[Data]
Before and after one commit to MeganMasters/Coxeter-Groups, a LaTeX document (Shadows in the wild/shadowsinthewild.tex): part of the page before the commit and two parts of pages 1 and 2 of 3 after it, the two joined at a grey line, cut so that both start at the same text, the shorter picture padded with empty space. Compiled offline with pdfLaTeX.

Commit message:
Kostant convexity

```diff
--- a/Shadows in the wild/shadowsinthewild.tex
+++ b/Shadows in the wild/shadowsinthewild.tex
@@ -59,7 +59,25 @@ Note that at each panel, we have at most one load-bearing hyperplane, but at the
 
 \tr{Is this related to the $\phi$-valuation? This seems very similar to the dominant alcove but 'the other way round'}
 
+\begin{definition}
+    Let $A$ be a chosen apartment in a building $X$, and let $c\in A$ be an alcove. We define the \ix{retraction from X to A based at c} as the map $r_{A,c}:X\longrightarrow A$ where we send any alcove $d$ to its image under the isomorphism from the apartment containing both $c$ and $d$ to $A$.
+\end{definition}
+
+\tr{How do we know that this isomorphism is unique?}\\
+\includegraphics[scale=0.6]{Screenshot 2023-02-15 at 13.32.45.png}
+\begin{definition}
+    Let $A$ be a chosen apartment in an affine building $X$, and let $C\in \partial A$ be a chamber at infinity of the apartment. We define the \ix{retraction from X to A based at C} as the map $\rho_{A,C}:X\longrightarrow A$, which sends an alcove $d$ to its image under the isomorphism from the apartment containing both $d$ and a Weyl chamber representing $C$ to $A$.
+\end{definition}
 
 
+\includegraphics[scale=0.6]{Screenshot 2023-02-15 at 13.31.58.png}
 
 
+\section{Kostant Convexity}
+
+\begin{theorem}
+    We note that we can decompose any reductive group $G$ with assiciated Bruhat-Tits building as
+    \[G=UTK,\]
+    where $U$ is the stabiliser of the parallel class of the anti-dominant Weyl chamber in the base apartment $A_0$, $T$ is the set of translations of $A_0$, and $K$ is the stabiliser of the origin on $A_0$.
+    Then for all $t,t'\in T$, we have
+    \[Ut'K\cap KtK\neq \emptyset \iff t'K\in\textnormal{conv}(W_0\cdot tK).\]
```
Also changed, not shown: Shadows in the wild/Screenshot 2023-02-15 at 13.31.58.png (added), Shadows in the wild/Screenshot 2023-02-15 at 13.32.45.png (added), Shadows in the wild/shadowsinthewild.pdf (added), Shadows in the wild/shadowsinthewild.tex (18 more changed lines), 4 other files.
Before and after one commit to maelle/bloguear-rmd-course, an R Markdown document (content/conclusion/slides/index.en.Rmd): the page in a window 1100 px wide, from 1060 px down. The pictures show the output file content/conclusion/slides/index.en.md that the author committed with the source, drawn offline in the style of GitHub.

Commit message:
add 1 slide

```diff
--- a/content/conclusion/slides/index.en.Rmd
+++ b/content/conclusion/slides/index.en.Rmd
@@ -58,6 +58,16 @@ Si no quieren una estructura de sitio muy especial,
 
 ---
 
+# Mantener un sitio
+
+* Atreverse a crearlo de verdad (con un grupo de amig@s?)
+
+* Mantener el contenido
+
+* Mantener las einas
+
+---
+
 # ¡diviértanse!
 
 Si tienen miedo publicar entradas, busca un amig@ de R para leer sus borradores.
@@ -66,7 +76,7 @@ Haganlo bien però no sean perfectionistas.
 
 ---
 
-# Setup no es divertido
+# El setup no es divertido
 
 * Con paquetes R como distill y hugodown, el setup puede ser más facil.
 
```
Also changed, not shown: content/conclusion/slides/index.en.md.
[/Data]
▶ _What the exercise asks_: Which lines in the records above contain the string "that"? Copy them.

▶ _Task result_:
Before and after one commit to MeganMasters/Coxeter-Groups, a LaTeX document (Shadows in the wild/shadowsinthewild.tex): part of the page before the commit and two parts of pages 1 and 2 of 3 after it, the two joined at a grey line, cut so that both start at the same text, the shorter picture padded with empty space. Compiled offline with pdfLaTeX.
@@ -59,7 +59,25 @@ Note that at each panel, we have at most one load-bearing hyperplane, but at the
+\tr{How do we know that this isomorphism is unique?}\\
+    We note that we can decompose any reductive group $G$ with assiciated Bruhat-Tits building as
Before and after one commit to maelle/bloguear-rmd-course, an R Markdown document (content/conclusion/slides/index.en.Rmd): the page in a window 1100 px wide, from 1060 px down. The pictures show the output file content/conclusion/slides/index.en.md that the author committed with the source, drawn offline in the style of GitHub.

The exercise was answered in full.